“I was helping his wife out after he passed and we ended up falling in love and got married in 1971, and we started a family together, and now I say that she saved my life and she says the same about me,” he said.

Mr. Postle was able to transition back to civilian life a bit more seamlessly than Mr. Lovekin.

“No one was too bad to me in Delaware but on the way home, we had to come through California and it wasn’t enjoyable because there so much protesting,” Mr. Postle said.

He was also able to return to his former job with the Postal Service, but even though he made the transition back to working life, but like Mr. Lovekin, he had no one willing to discuss his war experience.

“There are still the little things you notice that stick with you like I still tuck my bootlaces in and I always pay close attention to detail, because in Vietnam, if you weren’t paying attention to the smallest details, someone could lose their life,” he said.

Mr. Senft said he didn’t get a negative homecoming but was treated with indifference.

“I’m originally from a conservative, Republican area so I didn’t get the hostile reception my brothers got, but it wasn’t warm either,” he said. “But it was also different for me because I remained in Military Intelligence until 1975, so I didn’t head straight into civilian life.”

He also keeps the lessons he learned from the military close to his heart when times get tough.
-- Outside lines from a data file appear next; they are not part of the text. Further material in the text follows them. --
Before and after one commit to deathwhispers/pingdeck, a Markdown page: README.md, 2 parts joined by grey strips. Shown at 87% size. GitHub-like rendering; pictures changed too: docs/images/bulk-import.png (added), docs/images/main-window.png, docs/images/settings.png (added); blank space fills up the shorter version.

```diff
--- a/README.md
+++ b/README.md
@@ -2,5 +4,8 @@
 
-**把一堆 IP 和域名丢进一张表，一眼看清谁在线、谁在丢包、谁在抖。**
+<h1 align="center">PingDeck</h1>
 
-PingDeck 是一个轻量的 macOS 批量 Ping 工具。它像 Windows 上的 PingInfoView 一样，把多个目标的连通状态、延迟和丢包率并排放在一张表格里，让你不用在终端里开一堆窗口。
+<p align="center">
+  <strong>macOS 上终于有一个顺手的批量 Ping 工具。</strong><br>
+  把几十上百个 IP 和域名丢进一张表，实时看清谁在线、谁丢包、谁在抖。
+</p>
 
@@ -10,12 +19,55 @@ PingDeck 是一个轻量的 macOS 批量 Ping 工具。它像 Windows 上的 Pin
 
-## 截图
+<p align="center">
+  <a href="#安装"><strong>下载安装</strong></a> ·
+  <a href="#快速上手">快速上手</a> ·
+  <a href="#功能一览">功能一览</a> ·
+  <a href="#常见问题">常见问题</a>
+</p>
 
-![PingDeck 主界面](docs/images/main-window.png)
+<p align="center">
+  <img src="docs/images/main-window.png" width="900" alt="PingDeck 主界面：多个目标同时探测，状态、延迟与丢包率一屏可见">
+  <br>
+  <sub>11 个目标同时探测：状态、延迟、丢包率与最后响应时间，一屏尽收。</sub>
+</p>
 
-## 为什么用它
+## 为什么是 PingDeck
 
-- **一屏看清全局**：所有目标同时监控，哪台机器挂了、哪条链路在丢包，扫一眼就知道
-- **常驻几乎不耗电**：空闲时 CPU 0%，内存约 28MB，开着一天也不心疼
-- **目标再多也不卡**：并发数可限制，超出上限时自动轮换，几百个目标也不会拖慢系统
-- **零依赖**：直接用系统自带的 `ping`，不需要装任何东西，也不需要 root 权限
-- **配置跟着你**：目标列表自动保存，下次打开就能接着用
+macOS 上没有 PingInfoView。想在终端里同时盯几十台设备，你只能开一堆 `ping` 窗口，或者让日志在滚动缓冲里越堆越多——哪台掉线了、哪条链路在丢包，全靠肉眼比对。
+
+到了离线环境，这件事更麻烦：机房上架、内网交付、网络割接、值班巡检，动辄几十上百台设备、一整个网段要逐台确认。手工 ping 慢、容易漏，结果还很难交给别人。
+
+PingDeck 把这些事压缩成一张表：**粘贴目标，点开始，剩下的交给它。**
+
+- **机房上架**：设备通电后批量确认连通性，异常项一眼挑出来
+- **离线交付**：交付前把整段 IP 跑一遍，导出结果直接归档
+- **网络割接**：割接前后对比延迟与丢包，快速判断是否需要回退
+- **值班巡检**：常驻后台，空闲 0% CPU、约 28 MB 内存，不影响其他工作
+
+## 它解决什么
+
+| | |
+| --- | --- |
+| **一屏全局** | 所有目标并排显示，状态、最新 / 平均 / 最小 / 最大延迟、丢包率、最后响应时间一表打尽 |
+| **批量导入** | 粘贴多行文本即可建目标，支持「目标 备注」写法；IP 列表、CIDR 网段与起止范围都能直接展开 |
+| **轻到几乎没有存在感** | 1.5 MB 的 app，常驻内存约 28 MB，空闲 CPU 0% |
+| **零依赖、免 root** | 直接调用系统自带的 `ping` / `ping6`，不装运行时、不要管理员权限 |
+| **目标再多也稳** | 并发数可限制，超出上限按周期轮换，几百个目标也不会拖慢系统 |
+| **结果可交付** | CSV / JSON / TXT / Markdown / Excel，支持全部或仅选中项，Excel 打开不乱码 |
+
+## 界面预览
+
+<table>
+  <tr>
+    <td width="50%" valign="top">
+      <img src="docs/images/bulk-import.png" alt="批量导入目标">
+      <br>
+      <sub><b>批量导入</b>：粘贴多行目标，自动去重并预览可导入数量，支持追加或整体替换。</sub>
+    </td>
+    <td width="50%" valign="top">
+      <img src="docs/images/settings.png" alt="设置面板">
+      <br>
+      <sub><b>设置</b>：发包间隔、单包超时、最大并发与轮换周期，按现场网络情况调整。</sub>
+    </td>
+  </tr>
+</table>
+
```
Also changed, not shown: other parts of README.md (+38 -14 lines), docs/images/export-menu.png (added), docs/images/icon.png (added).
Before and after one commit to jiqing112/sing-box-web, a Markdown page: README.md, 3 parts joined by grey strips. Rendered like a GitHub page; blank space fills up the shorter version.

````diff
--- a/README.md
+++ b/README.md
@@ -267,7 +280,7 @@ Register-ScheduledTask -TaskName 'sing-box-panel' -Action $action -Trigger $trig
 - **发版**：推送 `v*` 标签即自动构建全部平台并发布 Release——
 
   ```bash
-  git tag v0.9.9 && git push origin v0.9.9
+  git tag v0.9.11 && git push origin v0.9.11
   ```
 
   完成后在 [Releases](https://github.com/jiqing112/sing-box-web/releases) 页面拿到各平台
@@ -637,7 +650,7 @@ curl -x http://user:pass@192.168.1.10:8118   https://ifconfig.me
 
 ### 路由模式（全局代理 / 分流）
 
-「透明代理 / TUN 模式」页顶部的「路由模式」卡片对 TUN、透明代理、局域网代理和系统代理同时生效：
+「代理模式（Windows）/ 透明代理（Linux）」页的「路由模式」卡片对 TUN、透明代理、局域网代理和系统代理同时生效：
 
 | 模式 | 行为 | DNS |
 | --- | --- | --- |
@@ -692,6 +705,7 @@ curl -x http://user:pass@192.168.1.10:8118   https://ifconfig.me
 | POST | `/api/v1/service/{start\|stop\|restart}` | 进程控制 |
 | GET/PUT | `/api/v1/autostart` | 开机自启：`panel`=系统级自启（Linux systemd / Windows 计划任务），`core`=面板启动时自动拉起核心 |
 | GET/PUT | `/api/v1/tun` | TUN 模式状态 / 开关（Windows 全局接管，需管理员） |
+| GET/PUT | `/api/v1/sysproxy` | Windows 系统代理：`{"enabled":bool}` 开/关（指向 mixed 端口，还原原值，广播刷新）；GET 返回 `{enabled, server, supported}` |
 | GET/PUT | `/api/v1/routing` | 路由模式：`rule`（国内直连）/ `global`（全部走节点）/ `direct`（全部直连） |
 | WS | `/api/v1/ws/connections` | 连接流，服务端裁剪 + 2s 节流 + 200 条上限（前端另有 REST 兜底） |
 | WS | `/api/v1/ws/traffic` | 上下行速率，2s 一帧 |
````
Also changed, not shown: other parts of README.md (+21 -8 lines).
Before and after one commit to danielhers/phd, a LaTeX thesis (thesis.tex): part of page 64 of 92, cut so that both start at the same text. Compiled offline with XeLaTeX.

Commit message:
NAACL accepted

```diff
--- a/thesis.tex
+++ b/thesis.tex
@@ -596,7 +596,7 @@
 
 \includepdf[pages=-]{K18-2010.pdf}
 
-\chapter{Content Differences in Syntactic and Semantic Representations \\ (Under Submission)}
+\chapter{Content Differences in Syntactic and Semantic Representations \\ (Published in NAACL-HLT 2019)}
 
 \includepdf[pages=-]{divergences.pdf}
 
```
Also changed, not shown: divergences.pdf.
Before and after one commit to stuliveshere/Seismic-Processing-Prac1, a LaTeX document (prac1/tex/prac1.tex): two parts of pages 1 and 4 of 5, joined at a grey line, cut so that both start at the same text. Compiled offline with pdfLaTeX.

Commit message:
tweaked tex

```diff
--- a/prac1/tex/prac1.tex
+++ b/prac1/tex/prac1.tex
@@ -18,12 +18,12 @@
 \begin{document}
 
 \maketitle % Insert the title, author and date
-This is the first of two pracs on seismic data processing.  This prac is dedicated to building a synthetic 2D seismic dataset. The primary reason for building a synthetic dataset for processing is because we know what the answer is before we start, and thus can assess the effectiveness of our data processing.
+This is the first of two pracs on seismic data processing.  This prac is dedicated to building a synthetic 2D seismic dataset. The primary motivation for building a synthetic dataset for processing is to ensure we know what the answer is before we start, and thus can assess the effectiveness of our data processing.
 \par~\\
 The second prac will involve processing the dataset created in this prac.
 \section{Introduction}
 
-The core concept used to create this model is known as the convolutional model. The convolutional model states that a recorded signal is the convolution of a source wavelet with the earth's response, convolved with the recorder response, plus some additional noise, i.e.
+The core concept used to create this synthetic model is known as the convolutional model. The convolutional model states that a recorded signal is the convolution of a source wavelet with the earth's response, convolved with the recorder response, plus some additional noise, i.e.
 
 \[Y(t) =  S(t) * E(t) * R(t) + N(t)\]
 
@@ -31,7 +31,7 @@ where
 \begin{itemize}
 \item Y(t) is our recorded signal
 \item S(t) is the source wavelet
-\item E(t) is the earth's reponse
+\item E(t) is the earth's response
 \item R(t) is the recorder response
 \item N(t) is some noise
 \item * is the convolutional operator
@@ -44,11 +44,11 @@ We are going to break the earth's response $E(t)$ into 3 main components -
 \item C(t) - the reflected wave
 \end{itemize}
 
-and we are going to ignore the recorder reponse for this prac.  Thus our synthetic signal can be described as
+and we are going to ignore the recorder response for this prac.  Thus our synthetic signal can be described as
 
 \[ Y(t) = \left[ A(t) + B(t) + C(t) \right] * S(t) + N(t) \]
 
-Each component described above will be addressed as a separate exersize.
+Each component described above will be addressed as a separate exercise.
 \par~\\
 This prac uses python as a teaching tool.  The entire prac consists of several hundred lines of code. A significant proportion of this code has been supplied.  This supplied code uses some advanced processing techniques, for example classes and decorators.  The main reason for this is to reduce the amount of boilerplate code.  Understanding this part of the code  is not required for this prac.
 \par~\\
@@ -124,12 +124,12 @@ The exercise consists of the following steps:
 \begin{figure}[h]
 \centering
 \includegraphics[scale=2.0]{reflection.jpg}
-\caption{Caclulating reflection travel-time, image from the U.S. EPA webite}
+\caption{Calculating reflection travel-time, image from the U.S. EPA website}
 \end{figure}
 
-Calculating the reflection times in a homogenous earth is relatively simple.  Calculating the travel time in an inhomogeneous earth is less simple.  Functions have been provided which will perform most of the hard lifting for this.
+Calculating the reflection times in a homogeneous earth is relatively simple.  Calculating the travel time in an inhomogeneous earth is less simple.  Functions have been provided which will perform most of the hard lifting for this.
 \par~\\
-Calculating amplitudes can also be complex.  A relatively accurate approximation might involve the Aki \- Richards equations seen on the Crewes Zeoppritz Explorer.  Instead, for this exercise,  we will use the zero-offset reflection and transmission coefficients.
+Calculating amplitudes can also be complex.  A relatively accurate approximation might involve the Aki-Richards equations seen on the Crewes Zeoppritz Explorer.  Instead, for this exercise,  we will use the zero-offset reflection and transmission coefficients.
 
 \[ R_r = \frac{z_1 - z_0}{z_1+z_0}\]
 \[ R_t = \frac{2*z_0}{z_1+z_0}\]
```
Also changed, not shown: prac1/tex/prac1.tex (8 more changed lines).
“I may think something is bad, but I know I got through Vietnam and nothing that’s going to happen to me now is going to be as bad as being at war in the jungle of South Vietnam,” he said.

Although the three were not treated ideally, they were treated better than some of their comrades who were spat upon by protesters, even veterans of other wars.

To stop future treatment of veterans, the Vietnam Veterans of America formed with the motto, “Never again will one generation of veterans abandon another.”

Speaking out

Even though veterans’ stories weren’t welcome upon their initial return, the public has been more willing to listen over the past two decades, so the three men have all spoken on the issue at schools, public meetings and panels.

All are now members of the Vietnam Veterans of America Chapter 850 where they have the freedom to exchange stories with other men who have walked in their shoes.

Some veterans like Mr. Postle were able to use technology to get back in touch with those whom they hadn’t heard from since the war.

“When my son graduated high school, we bought him a computer for college and decided to buy one for ourselves too and around 1997, I was able to reconnect with people I served with,” Mr. Postle said. “I joined a 1,600-member group of Marines and then I joined the Vietnam Veterans of America in 2000.”

When Mr. Postle joined the VVA in 2000, there were about 35 members but over the past 15 years, membership has grown to more than 200.

Mr. Lovekin expressed the importance of veterans organizations.

“You never knew what was happening to your friends because people were always rotating in and out so you may have only served with one person for a month, they head home and you just never knew what happened to them,” Mr. Lovekin said.

“We didn’t work as a unit, we worked as a group of individuals. Even if we aren’t reuniting with the men we served with, it’s nice to have guys to talk to that understand.”

Mr. Lovekin, Mr. Postle and Mr. Senft will all be participating in a panel discussion tonight at Delaware State University on the first floor of the Bank of America building, accessible from College Road. The program begins at 7 p.m. and is free and open to the public.

Facebook Comment